Find how many lines below hold "rate", and give that number as the entire answer.
┌──
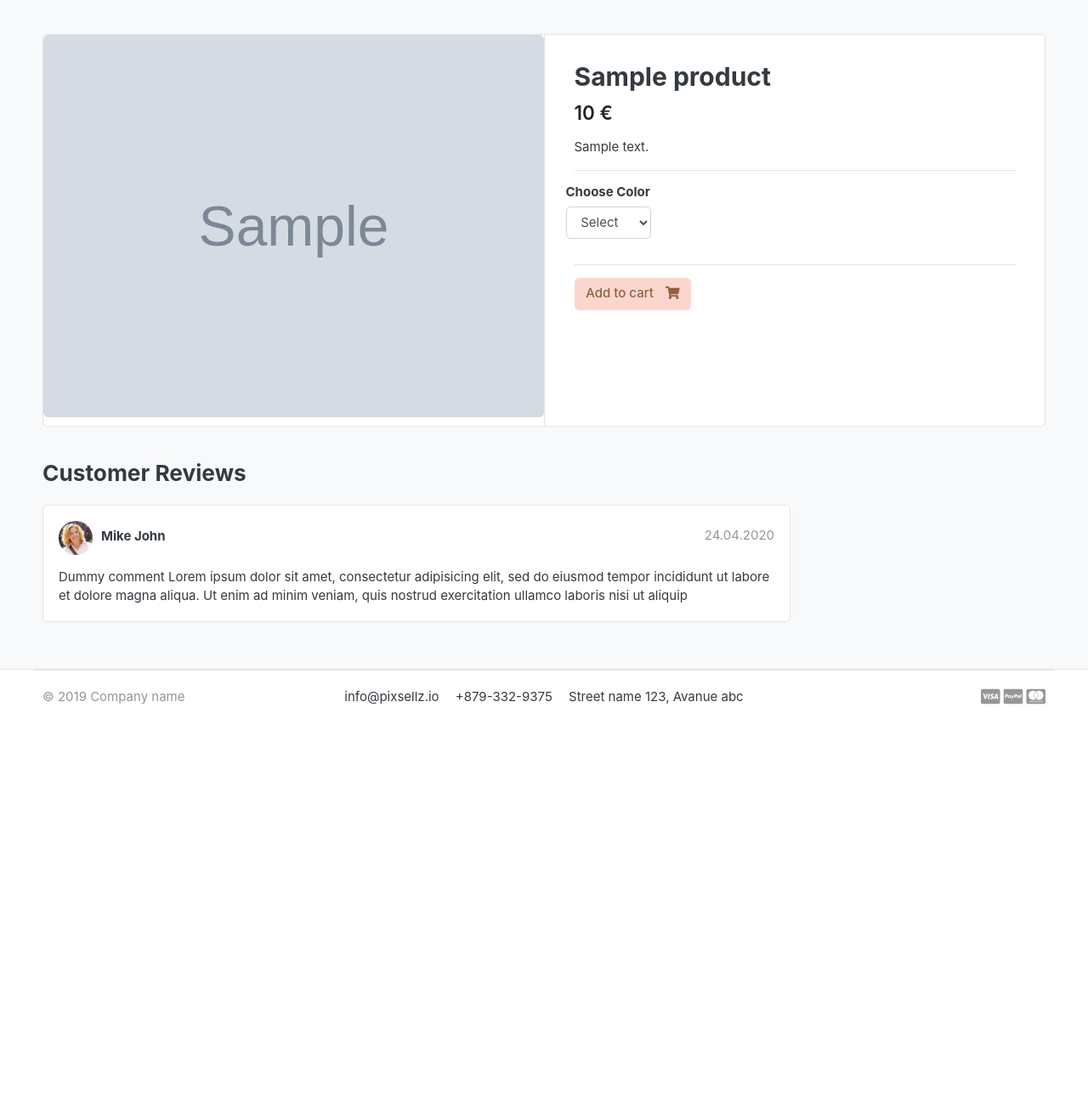
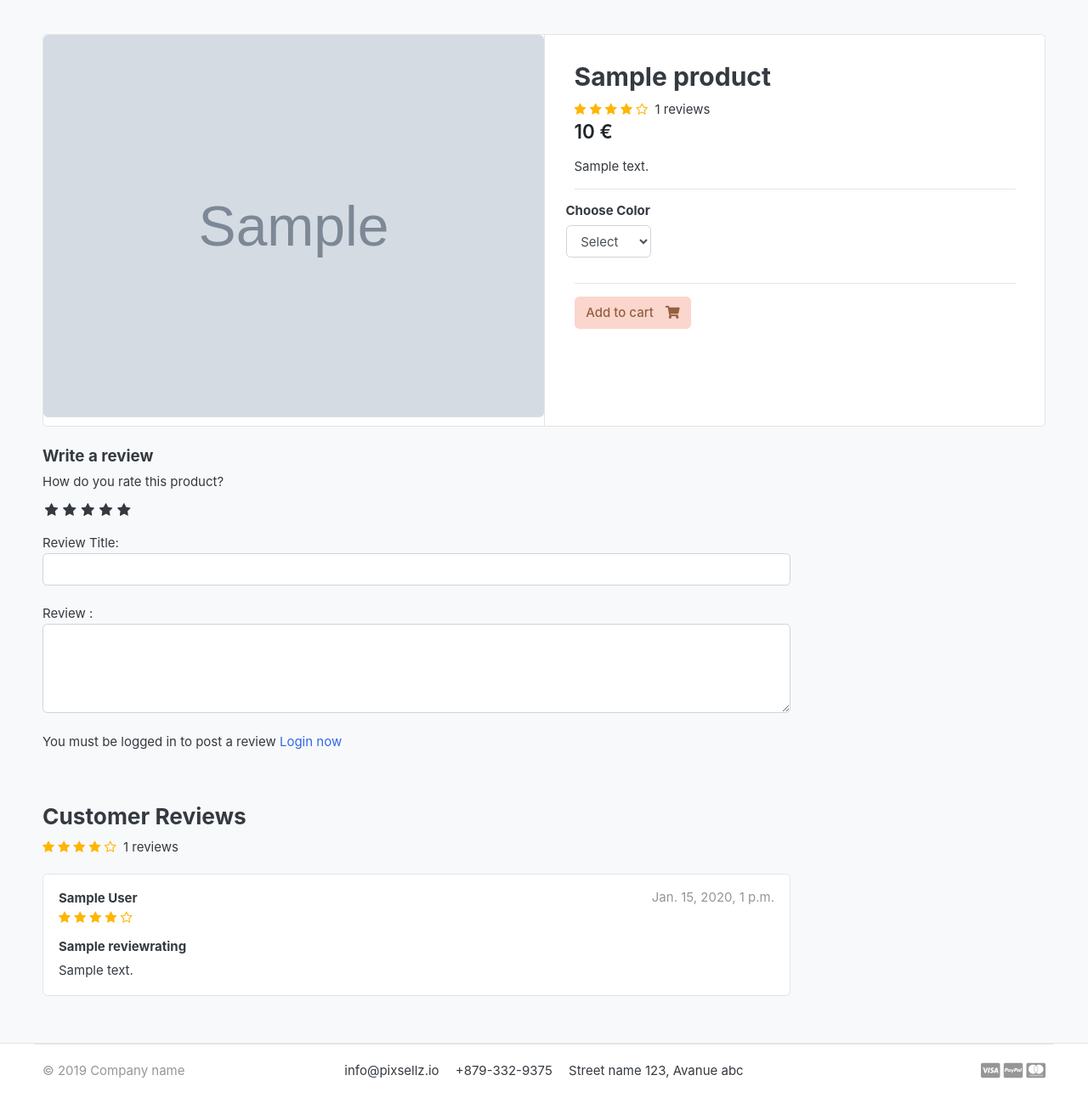
Before and after one commit to Vibzii/E-shop, a Django app: a page that uses templates/base.html in a window 1280 px wide. Shown: the part 79-1371 px from the top of the page at 85% size. Before the commit the page ends 908 px from the top, so only its background shows below. Run offline with Django 5.2, Linux system fonts and the light colour scheme; tables that the repository leaves empty hold one stand-in row (values such as "Sample post"); grey boxes marked "Sample" are stand-in pictures; parts of the project's set-up code (start-up, migrations or seed data) failed here and were passed over; some libraries are stand-ins or nearby versions; some web fonts are replaced.

Commit message:
Reviews and star system added

```diff
--- a/accounts/models.py
+++ b/accounts/models.py
@@ -58,6 +58,8 @@ class Account(AbstractBaseUser):
 
     objects = MyAccountManager()
 
+    def full_name(self):
+        return f'{self.first_name} {self.last_name}'
     def __str__(self):
         return self.email
 
--- /dev/null
+++ b/greatkart/static/css/custom.css
@@ -0,0 +1,53 @@
+/* Hide radio button */
+
+.rate > input{
+    display: none;
+    }
+
+.rate{
+    display: inline-block;
+    border: 0;
+}
+
+.rate > label{
+    float: right;
+}
+
+/* show the stars */
+
+.rate > label:before{
+    display: inline-block;
+    font-size: 1.1rem;
+    font-family: FontAwesome;
+    content: "\f005";
+    margin: 0;
+    padding: 0.3rem 0.2rem;
+    cursor: pointer;
+
+}
+
+.rate .half:before{
+    content:"\f089";
+    position: absolute;
+    padding-right: 0;
+}
+
+
+/* click and hover */
+
+input:checked ~ label, label:hover ~ label{
+    color: #ffb503;
+}
+
+/* hover Highlight */
+
+input:checked + label:hover,
+input:checked ~ label:hover,
+input:checked ~ label:hover ~ label,
+label:hover ~ input:checked ~ label{
+    color: #cc9000;
+}
+
+.rating-star i{
+    color: #ffb503 !important;
+}
--- a/store/admin.py
+++ b/store/admin.py
@@ -1,5 +1,5 @@
 from django.contrib import admin
-from .models import Product, Variation
+from .models import Product, Variation, ReviewRating
 # Register your models here.
 
 class ProductAdmin(admin.ModelAdmin):
@@ -13,3 +13,4 @@ class VariationAdmin(admin.ModelAdmin):
 
 admin.site.register(Product, ProductAdmin)
 admin.site.register(Variation, VariationAdmin)
+admin.site.register(ReviewRating)
--- a/store/urls.py
+++ b/store/urls.py
@@ -6,5 +6,6 @@ urlpatterns = [
     path('category/<slug:category_slug>/', views.store, name="products_by_category"),
     path('category/<slug:category_slug>/<slug:product_slug>/', views.product_detail, name="product_detail"),
     path('search/', views.search, name="search"),
+    path('submit_review/<int:product_id>/', views.submit_review, name='submit_review'),
 
 ]
--- a/store/views.py
+++ b/store/views.py
@@ -1,9 +1,12 @@
-from django.shortcuts import render, get_object_or_404, HttpResponse
-from .models import Product, Category
+from django.shortcuts import render, get_object_or_404, HttpResponse, redirect
+from .models import Product, Category, ReviewRating
+from orders.models import OrderProduct
 from carts.views import _cart_id
 from carts.models import CartItem
 from django.core.paginator import EmptyPage, PageNotAnInteger, Paginator
 from django.db.models import Q
+from .forms import ReviewForm
+from django.contrib import messages
 # Create your views here.
 
 
@@ -39,9 +42,21 @@ def product_detail(request, category_slug, product_slug):
         in_cart = CartItem.objects.filter(cart__cart_id=_cart_id(request), product=single_product).exists()
     except Exception as e:
         raise e
+    if request.user.is_authenticated:
+        order_product = OrderProduct.objects.filter(user=request.user, product_id=single_product.id).exists()
+    else:
+        order_product = False
+
+    #Get the reviews :
+
+    reviews = ReviewRating.objects.filter(product_id=single_product.id, status=True)
+
+
     context = {
         "single_product": single_product,
-        "in_cart": in_cart
+        "in_cart": in_cart,
+        'order_product': order_product,
+        'reviews': reviews,
     }
 
     return render(request,'store/product-detail.html', context)
@@ -61,3 +76,31 @@ def search(request):
         'product_count': product_count,
     }
     return render(request, 'store/store.html', context)
+
+
+def submit_review(request, product_id):
+    url = request.META.get("HTTP_REFERER")
+    if request.method == 'POST':
+        try:
+            reviews = ReviewRating.objects.get(user__id=request.user.id, product__id=product_id)
+            form = ReviewForm(request.POST, instance=reviews)
+            form.save()
+            messages.success(request, "Thank you! Your review has been updated")
+            return redirect(url)
+
+        except ReviewRating.DoesNotExist:
+            form = ReviewForm(request.POST)
+            if form.is_valid():
+                data = ReviewRating()
+                data.subject = form.cleaned_data['subject']
+                data.rating = form.cleaned_data['rating']
+                data.review = form.cleaned_data['review']
+                data.ip = request.META.get("REMOTE_ADDR")
+                data.product_id = product_id
+                data.user_id = request.user.id
+                data.save()
+                messages.success(request, "Thank you! Your review has been submitted")
+
+                return redirect(url)
+            else:
+                messages.error(request, "There was an error submitting your review. Please try again.")
--- a/templates/base.html
+++ b/templates/base.html
@@ -29,7 +29,11 @@
 
 <!-- custom style -->
 <link href="{% static 'css/ui.css' %}" rel="stylesheet" type="text/css"/>
-<link href="{% static 'css/responsive.css' %} rel="stylesheet" media="only screen and (max-width: 1200px)" />
+<link href="{% static 'css/responsive.css' %}" rel="stylesheet" media="only screen and (max-width: 1200px)" />
+<link href="{% static 'css/custom.css' %}" rel="stylesheet" type="text/css"/>
+
+
+
 <link rel="stylesheet" href="https://cdnjs.cloudflare.com/ajax/libs/font-awesome/4.7.0/css/font-awesome.min.css">
 <link rel="stylesheet" href="https://cdnjs.cloudflare.com/ajax/libs/font-awesome/6.5.2/css/brands.min.css">
 
--- a/templates/store/product-detail.html
+++ b/templates/store/product-detail.html
@@ -24,6 +24,17 @@
 				<article class="content-body">
 
 				<h2 class="title">{{single_product.product_name}}</h2>
+				<div class="rating-star">
+						<span>
+							<i class="fa fa-star{% if single_product.averageReview < 0.5 %}-o{% elif single_product.averageReview >= 0.5 and single_product.averageReview < 1 %}-half-o{% endif %}" aria-hidden="true"></i>
+							<i class="fa fa-star{% if single_product.averageReview < 1.5 %}-o{% elif single_product.averageReview >= 1.5 and single_product.averageReview < 2 %}-half-o{% endif %}" aria-hidden="true"></i>
+							<i class="fa fa-star{% if single_product.averageReview < 2.5 %}-o{% elif single_product.averageReview >= 2.5 and single_product.averageReview < 3 %}-half-o{% endif %}" aria-hidden="true"></i>
+							<i class="fa fa-star{% if single_product.averageReview < 3.5 %}-o{% elif single_product.averageReview >= 3.5 and single_product.averageReview < 4 %}-half-o{% endif %}" aria-hidden="true"></i>
+							<i class="fa fa-star{% if single_product.averageReview < 4.5 %}-o{% elif single_product.averageReview >= 4.5 and single_product.averageReview < 5 %}-half-o{% endif %}" aria-hidden="true"></i>
+							&nbsp;{{single_product.countReview}} reviews
+
+						</span>
+				</div>
 
 				<div class="mb-3">
 					<var class="price h4"> {{single_product.price}} €</var>
@@ -77,28 +88,92 @@
 <div class="row">
 			<div class="col-md-9">
 
+
+	<form action="{% url 'submit_review' single_product.id %}" method="POST">
+		{% csrf_token %}
+		<h5>Write a review</h5>
+		<div>
+			<label>How do you rate this product? </label>
+			<br>
+			<div class="rate">
+				<input type="radio" name="rating" id="rating10" value="5" required /><label for="rating10" title='5'></label>
+				<input type="radio" name="rating" id="rating9" value="4.5" required /><label for="rating9" title='4.5' class="half"></label>
+				<input type="radio" name="rating" id="rating8" value="4" required /><label for="rating8" title='4'></label>
+				<input type="radio" name="rating" id="rating7" value="3.5" required /><label for="rating7" title='3.5' class="half"></label>
+				<input type="radio" name="rating" id="rating6" value="3" required /><label for="rating6" title='3'></label>
+				<input type="radio" name="rating" id="rating5" value="2.5" required /><label for="rating5" title='2.5' class="half"></label>
+				<input type="radio" name="rating" id="rating4" value="2" required /><label for="rating4" title='2'></label>
+				<input type="radio" name="rating" id="rating3" value="1.5" required /><label for="rating3" title='1.5' class="half"></label>
+				<input type="radio" name="rating" id="rating2" value="1" required /><label for="rating2" title='1'></label>
+				<input type="radio" name="rating" id="rating1" value="0.5" required /><label for="rating1" title='0.5' class="half"></label>
+			</div>
+			<br>
+			Review Title:
+			<input type="text" class="form-control" name="subject" required>
+			<br>
+			Review :
+			<textarea name="review" rows="4" class="form-control"></textarea>
+			<br>
+			{% if user.is_authenticated %}
+				{% if order_product %}
+					<input type="submit" value="Submit Review" class="btn btn-custom-pink">
+				{% else %}
+					<p>You must order this product to post a review</p>
+				{% endif %}
+			{% else %}
+				<p>You must be logged in to post a review <span><a href="{% url 'login' %}">Login now</a></span></p>
+			{% endif %}
+		</div>
+
+
+	</form>
+<br>
+{% include 'includes/alerts.html' %}
+<br>
 	<header class="section-heading">
 		<h3>Customer Reviews </h3>
+		<div class="rating-star">
+						<span>
+							<i class="fa fa-star{% if single_product.averageReview < 0.5 %}-o{% elif single_product.averageReview >= 0.5 and single_product.averageReview < 1 %}-half-o{% endif %}" aria-hidden="true"></i>
+							<i class="fa fa-star{% if single_product.averageReview < 1.5 %}-o{% elif single_product.averageReview >= 1.5 and single_product.averageReview < 2 %}-half-o{% endif %}" aria-hidden="true"></i>
+							<i class="fa fa-star{% if single_product.averageReview < 2.5 %}-o{% elif single_product.averageReview >= 2.5 and single_product.averageReview < 3 %}-half-o{% endif %}" aria-hidden="true"></i>
+							<i class="fa fa-star{% if single_product.averageReview < 3.5 %}-o{% elif single_product.averageReview >= 3.5 and single_product.averageReview < 4 %}-half-o{% endif %}" aria-hidden="true"></i>
+							<i class="fa fa-star{% if single_product.averageReview < 4.5 %}-o{% elif single_product.averageReview >= 4.5 and single_product.averageReview < 5 %}-half-o{% endif %}" aria-hidden="true"></i>
+							&nbsp;{{single_product.countReview}} reviews
 
+						</span>
+		</div>
+		<span>
+		</span>
 	</header>
 
+	{% for review in reviews %}
 		<article class="box mb-3">
 			<div class="icontext w-100">
-			<img src="{% static './images/avatars/avatar1.jpg' %}" class="img-xs icon rounded-circle">
 				<div class="text">
-				<span class="date text-muted float-md-right">24.04.2020 </span>
-				<h6 class="mb-1">Mike John </h6>
+					<span class="date text-muted float-md-right">{{review.updated_at}} </span>
+					<h6 class="mb-1">{{ review.user.full_name }} </h6>
+					<div class="rating-star">
+						<span>
+							<i class="fa fa-star{% if review.rating == 0.5 %}-half-o{% elif review.rating < 1 %}-o {% endif %}" aria-hidden="true"></i>
+							<i class="fa fa-star{% if review.rating == 1.5 %}-half-o{% elif review.rating < 2 %}-o {% endif %}" aria-hidden="true"></i>
+							<i class="fa fa-star{% if review.rating == 2.5 %}-half-o{% elif review.rating < 3 %}-o {% endif %}" aria-hidden="true"></i>
+							<i class="fa fa-star{% if review.rating == 3.5 %}-half-o{% elif review.rating < 4 %}-o {% endif %}" aria-hidden="true"></i>
+							<i class="fa fa-star{% if review.rating == 4.5 %}-half-o{% elif review.rating < 5 %}-o {% endif %}" aria-hidden="true"></i>
+						</span>
+					</div>
 
 				</div>
 			</div> <!-- icontext.// -->
 			<div class="mt-3">
+				<h6>{{review.subject}}</h6>
 				<p>
-				Dummy comment Lorem ipsum dolor sit amet, consectetur adipisicing elit, sed do eiusmod
-				tempor incididunt ut labore et dolore magna aliqua. Ut enim ad minim veniam,
-				quis nostrud exercitation ullamco laboris nisi ut aliquip
+					{{ review.review }}
+
 				</p>
 			</div>
 		</article>
+	{% endfor %}
 
 
 
```
Also changed, not shown: store/forms.py (added, +8 -0 lines), store/models.py (+33 -0 lines), store/migrations/0004_reviewrating.py (added). Lines whose indentation alone changed are shown as unchanged.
└──
◆ **Completed exercise**:
7